Sooner or later, most businesses get to know a good business law attorney. Hopefully sooner, since building an iron-clad agreement from the start of a relationship almost always prevents expensive and nasty disputes down the road.
Here are just a few kinds of business disputes attorneys help clients settle or, even better, avoid in the first place.
Breach of contract
In a common and simple business contract, one party agrees to deliver a product or service at a specified time and at a specified quality. In exchange, that party gets paid. If one party doesn’t deliver or if the other party doesn’t pay, breach of contract litigation may follow. The goal of a suit is usually to secure an acceptable “remedy” for the breach.
Unintentionally misrepresenting accounts can still be grounds for malpractice lawsuits. But fraud involves intentional deception meant to conceal a misdeed, often embezzlement. In accounting malpractice, misrepresentations usually conceal the real numbers as well as the wrongdoing itself.
To show someone committed accounting fraud against you, you must prove they made claims, and those claims were both false and material (germane). They also had to cause you to rely on them, causing real damage to you.
When a business partner leaves the partnership, voluntarily or not, that person’s share of the business is typically bought by somebody. Ordinarily, the partner(s) remaining in the business want to “buy out” the departing partner.
A buyout agreement, also known as a buy-sell agreement, determine the conditions of leaving, how their share’s value will be determined, who can purchase their shares and so on. It’s better to create a buyout agreement at the beginning of the partnership than at the end.
A strong contract at the start of a landlord-tenant relationship is better than litigating disagreements later. Nonetheless, lawsuits can happen even after you’ve thought ahead.
For example, the provisions of a lease can always be negotiated or disputed. Rent and rent increases typically reflect market conditions and location and the costs of maintenance, repairs, utilities, taxes and insurance. Either the landlord or tenant can be made responsible for these costs.
Does the tenant have the right to sublet or leave the rental agreement? If another kind of business might be more successful in the space, such arrangements might serve the interests of both tenant and landlord.
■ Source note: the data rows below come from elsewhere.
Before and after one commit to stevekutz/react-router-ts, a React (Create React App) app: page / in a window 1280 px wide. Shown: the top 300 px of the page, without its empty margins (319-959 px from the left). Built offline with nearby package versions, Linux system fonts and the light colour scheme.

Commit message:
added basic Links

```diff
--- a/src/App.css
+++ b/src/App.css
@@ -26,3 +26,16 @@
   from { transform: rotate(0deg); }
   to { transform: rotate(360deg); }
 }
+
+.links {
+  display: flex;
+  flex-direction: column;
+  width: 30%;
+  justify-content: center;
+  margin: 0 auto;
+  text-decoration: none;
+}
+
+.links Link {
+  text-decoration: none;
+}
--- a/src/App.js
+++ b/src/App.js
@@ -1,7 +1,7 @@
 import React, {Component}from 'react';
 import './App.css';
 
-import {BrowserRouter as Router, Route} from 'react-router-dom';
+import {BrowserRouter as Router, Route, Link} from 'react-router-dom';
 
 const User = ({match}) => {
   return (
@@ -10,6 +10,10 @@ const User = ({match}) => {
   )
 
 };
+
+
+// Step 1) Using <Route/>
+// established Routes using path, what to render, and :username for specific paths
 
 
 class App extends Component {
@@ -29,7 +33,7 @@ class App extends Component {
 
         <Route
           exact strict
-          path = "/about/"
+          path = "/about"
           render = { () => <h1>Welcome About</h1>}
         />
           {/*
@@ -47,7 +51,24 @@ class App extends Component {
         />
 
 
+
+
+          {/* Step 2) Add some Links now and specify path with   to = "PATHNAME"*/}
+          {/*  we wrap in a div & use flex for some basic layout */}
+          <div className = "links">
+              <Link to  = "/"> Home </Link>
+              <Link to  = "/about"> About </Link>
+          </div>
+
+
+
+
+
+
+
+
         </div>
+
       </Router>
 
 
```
Likewise, if a significant “build-out,” or change to the property, could make the business more successful, the landlord might agree to the change. Who will pay for it and how?